# REQUIREMENT
Each line of the material below is to be written out exactly. Leave out any picture.

***

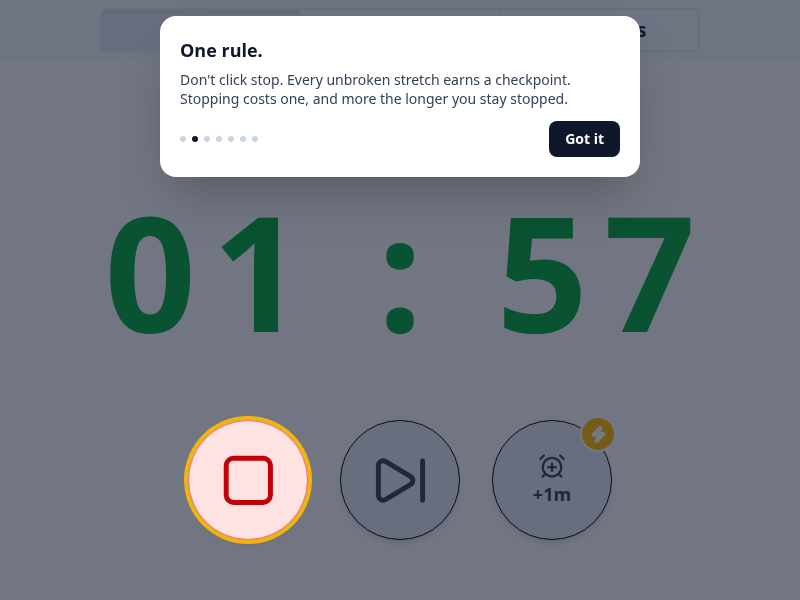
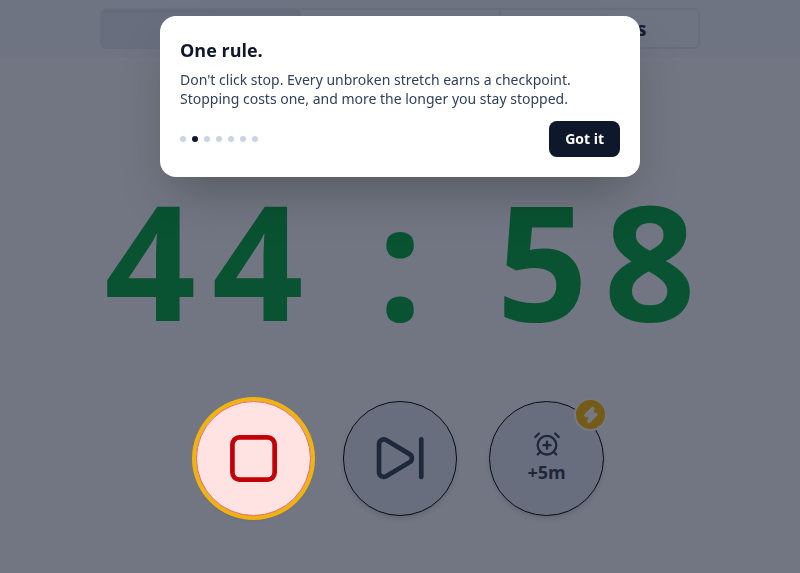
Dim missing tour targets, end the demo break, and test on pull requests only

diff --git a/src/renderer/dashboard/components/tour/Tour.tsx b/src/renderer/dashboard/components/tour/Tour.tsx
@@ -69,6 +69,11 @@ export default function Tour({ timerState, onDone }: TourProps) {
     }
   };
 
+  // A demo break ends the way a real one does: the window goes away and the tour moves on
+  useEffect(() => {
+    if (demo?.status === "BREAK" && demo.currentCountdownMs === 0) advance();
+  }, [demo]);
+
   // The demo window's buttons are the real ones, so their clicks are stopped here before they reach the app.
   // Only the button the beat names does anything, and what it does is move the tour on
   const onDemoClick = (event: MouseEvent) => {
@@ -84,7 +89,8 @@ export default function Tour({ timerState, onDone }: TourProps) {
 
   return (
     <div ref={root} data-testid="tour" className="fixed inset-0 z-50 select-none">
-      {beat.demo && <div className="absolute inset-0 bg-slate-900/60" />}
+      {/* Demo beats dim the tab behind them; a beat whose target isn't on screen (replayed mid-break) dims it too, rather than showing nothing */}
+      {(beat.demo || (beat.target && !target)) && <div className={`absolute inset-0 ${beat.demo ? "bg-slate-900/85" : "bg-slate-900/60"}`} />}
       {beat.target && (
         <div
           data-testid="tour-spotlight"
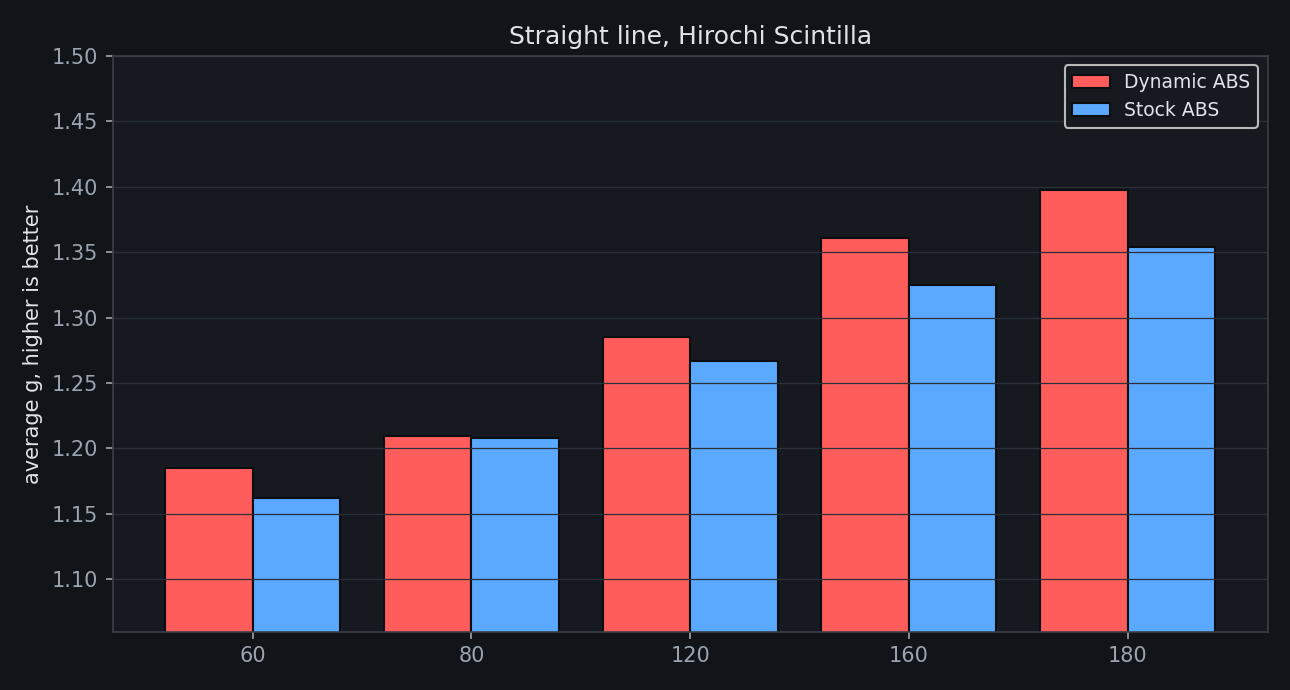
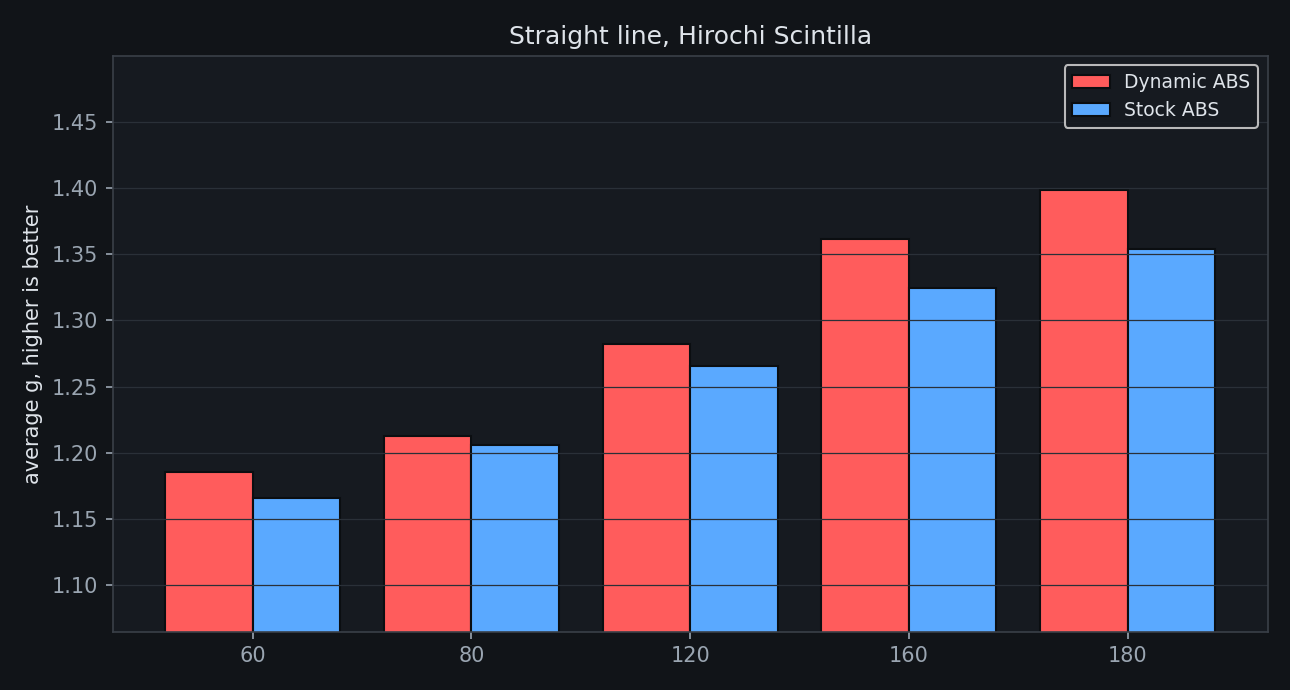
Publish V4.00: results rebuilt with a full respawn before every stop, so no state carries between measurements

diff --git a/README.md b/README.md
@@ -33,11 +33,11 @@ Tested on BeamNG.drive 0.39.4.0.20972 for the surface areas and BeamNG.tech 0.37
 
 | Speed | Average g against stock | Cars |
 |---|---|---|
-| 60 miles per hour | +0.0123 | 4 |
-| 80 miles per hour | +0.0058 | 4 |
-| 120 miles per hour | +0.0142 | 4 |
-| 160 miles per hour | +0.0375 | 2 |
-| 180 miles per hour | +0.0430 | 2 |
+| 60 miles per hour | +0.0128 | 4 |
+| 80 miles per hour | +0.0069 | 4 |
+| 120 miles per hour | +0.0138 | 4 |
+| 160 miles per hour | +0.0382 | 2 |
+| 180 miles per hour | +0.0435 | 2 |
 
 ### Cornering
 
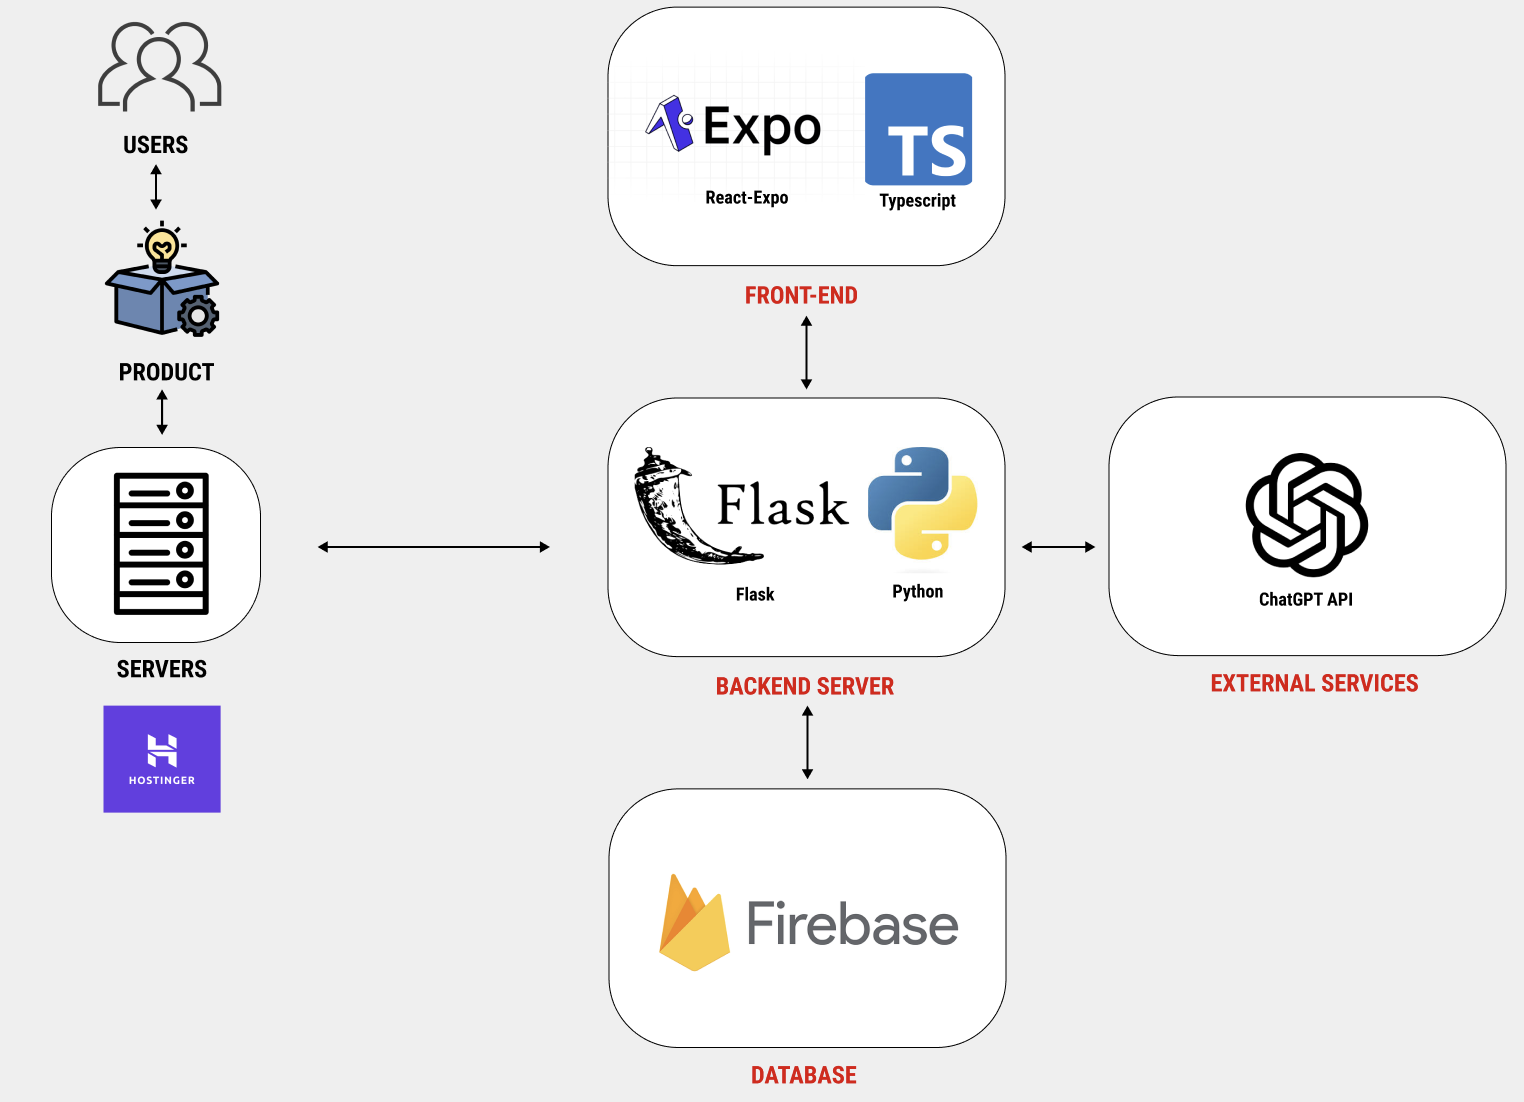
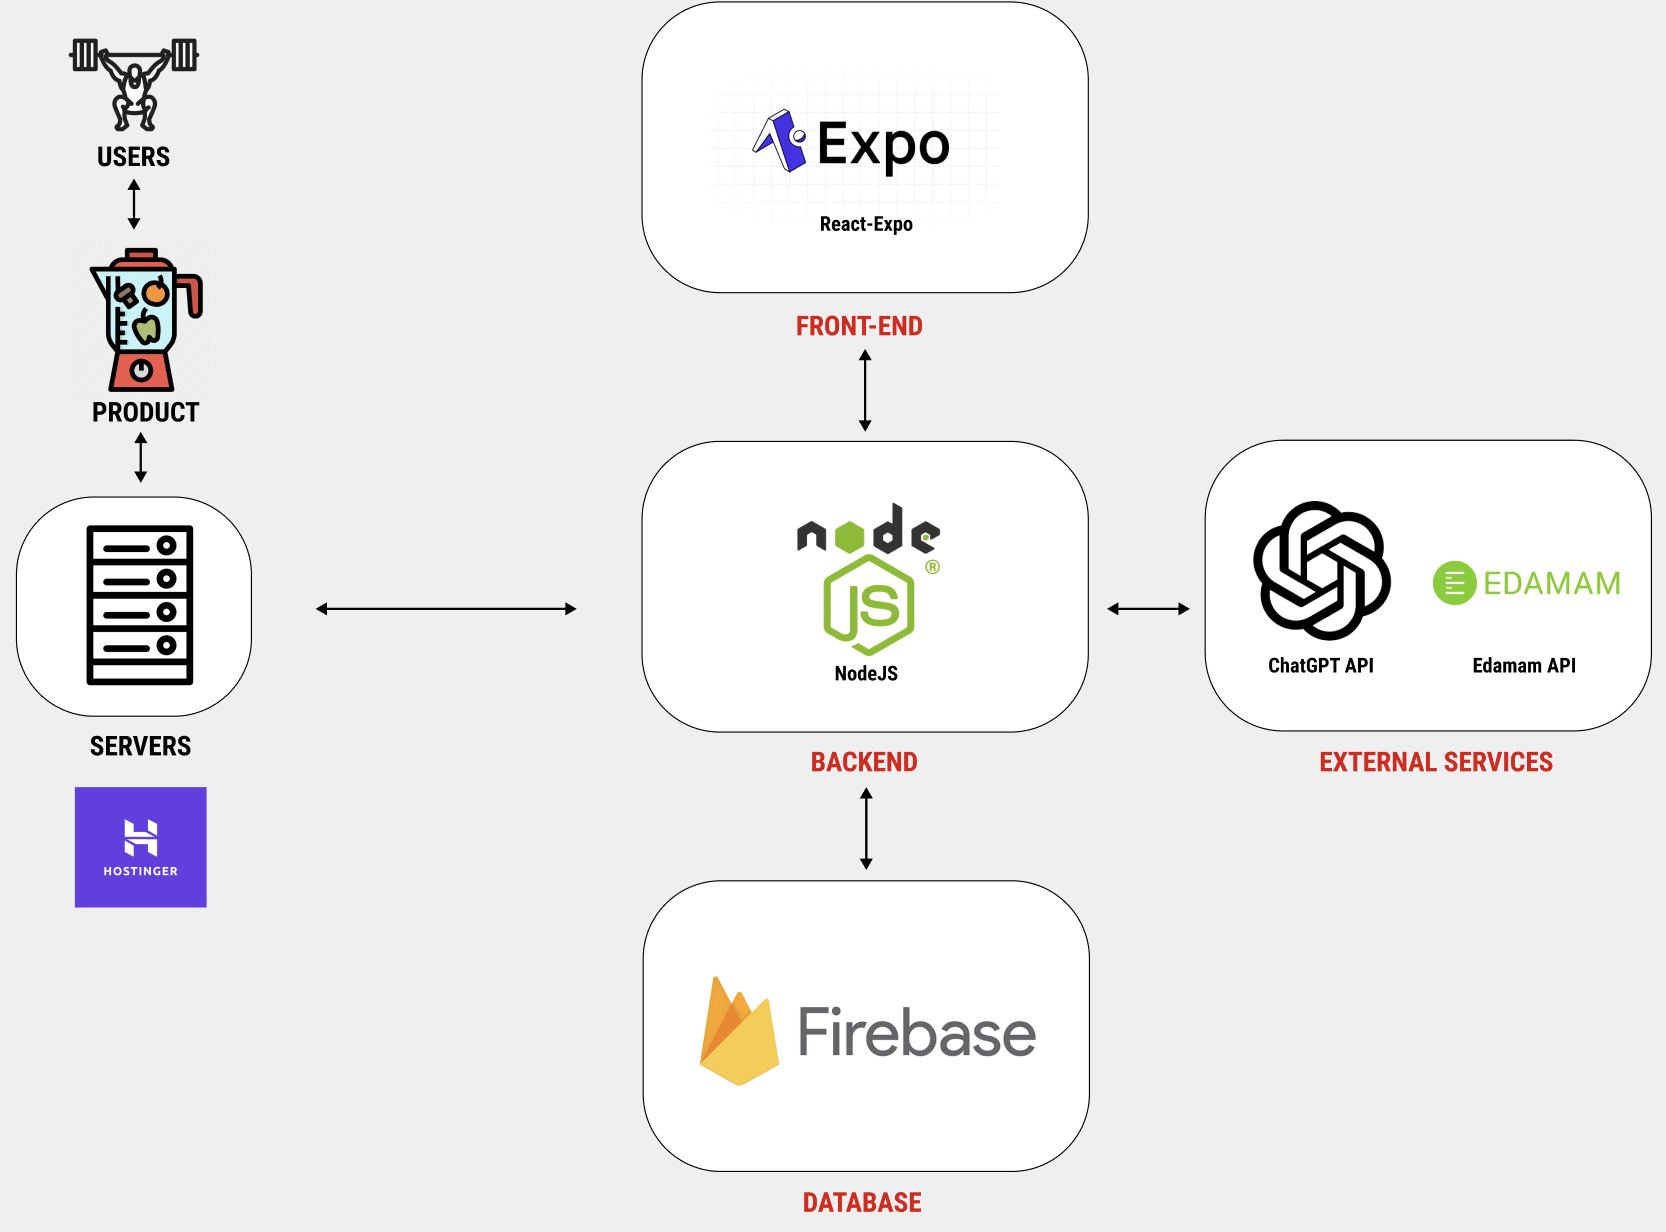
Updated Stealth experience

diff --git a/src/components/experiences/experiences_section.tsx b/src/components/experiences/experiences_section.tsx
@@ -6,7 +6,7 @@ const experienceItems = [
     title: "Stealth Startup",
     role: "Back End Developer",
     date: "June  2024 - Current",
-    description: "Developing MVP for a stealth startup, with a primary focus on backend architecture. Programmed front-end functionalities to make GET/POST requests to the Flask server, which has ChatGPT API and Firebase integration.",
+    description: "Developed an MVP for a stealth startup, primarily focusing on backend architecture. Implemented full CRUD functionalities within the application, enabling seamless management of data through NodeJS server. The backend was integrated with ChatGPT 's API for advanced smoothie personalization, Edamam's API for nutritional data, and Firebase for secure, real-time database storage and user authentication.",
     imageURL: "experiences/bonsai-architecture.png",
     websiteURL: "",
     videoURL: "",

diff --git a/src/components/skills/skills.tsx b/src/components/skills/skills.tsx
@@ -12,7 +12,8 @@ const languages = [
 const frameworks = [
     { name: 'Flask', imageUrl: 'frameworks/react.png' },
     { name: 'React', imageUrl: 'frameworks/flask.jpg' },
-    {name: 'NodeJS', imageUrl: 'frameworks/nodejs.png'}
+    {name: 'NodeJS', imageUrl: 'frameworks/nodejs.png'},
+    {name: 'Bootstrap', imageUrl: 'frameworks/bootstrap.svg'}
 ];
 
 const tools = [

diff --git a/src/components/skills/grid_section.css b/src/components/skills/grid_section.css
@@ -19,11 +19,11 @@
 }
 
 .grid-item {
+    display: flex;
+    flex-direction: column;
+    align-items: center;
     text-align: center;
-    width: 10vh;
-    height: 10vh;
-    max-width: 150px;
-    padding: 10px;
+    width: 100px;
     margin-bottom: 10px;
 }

***

# WRITTEN SOLUTION
Dim missing tour targets, end the demo break, and test on pull requests only

diff --git a/src/renderer/dashboard/components/tour/Tour.tsx b/src/renderer/dashboard/components/tour/Tour.tsx
@@ -69,6 +69,11 @@ export default function Tour({ timerState, onDone }: TourProps) {
     }
   };
 
+  // A demo break ends the way a real one does: the window goes away and the tour moves on
+  useEffect(() => {
+    if (demo?.status === "BREAK" && demo.currentCountdownMs === 0) advance();
+  }, [demo]);
+
   // The demo window's buttons are the real ones, so their clicks are stopped here before they reach the app.
   // Only the button the beat names does anything, and what it does is move the tour on
   const onDemoClick = (event: MouseEvent) => {
@@ -84,7 +89,8 @@ export default function Tour({ timerState, onDone }: TourProps) {
 
   return (
     <div ref={root} data-testid="tour" className="fixed inset-0 z-50 select-none">
-      {beat.demo && <div className="absolute inset-0 bg-slate-900/60" />}
+      {/* Demo beats dim the tab behind them; a beat whose target isn't on screen (replayed mid-break) dims it too, rather than showing nothing */}
+      {(beat.demo || (beat.target && !target)) && <div className={`absolute inset-0 ${beat.demo ? "bg-slate-900/85" : "bg-slate-900/60"}`} />}
       {beat.target && (
         <div
           data-testid="tour-spotlight"
Publish V4.00: results rebuilt with a full respawn before every stop, so no state carries between measurements

diff --git a/README.md b/README.md
@@ -33,11 +33,11 @@ Tested on BeamNG.drive 0.39.4.0.20972 for the surface areas and BeamNG.tech 0.37
 
 | Speed | Average g against stock | Cars |
 |---|---|---|
-| 60 miles per hour | +0.0123 | 4 |
-| 80 miles per hour | +0.0058 | 4 |
-| 120 miles per hour | +0.0142 | 4 |
-| 160 miles per hour | +0.0375 | 2 |
-| 180 miles per hour | +0.0430 | 2 |
+| 60 miles per hour | +0.0128 | 4 |
+| 80 miles per hour | +0.0069 | 4 |
+| 120 miles per hour | +0.0138 | 4 |
+| 160 miles per hour | +0.0382 | 2 |
+| 180 miles per hour | +0.0435 | 2 |
 
 ### Cornering
 
Updated Stealth experience

diff --git a/src/components/experiences/experiences_section.tsx b/src/components/experiences/experiences_section.tsx
@@ -6,7 +6,7 @@ const experienceItems = [
     title: "Stealth Startup",
     role: "Back End Developer",
     date: "June  2024 - Current",
-    description: "Developing MVP for a stealth startup, with a primary focus on backend architecture. Programmed front-end functionalities to make GET/POST requests to the Flask server, which has ChatGPT API and Firebase integration.",
+    description: "Developed an MVP for a stealth startup, primarily focusing on backend architecture. Implemented full CRUD functionalities within the application, enabling seamless management of data through NodeJS server. The backend was integrated with ChatGPT 's API for advanced smoothie personalization, Edamam's API for nutritional data, and Firebase for secure, real-time database storage and user authentication.",
     imageURL: "experiences/bonsai-architecture.png",
     websiteURL: "",
     videoURL: "",

diff --git a/src/components/skills/skills.tsx b/src/components/skills/skills.tsx
@@ -12,7 +12,8 @@ const languages = [
 const frameworks = [
     { name: 'Flask', imageUrl: 'frameworks/react.png' },
     { name: 'React', imageUrl: 'frameworks/flask.jpg' },
-    {name: 'NodeJS', imageUrl: 'frameworks/nodejs.png'}
+    {name: 'NodeJS', imageUrl: 'frameworks/nodejs.png'},
+    {name: 'Bootstrap', imageUrl: 'frameworks/bootstrap.svg'}
 ];
 
 const tools = [

diff --git a/src/components/skills/grid_section.css b/src/components/skills/grid_section.css
@@ -19,11 +19,11 @@
 }
 
 .grid-item {
+    display: flex;
+    flex-direction: column;
+    align-items: center;
     text-align: center;
-    width: 10vh;
-    height: 10vh;
-    max-width: 150px;
-    padding: 10px;
+    width: 100px;
     margin-bottom: 10px;
 }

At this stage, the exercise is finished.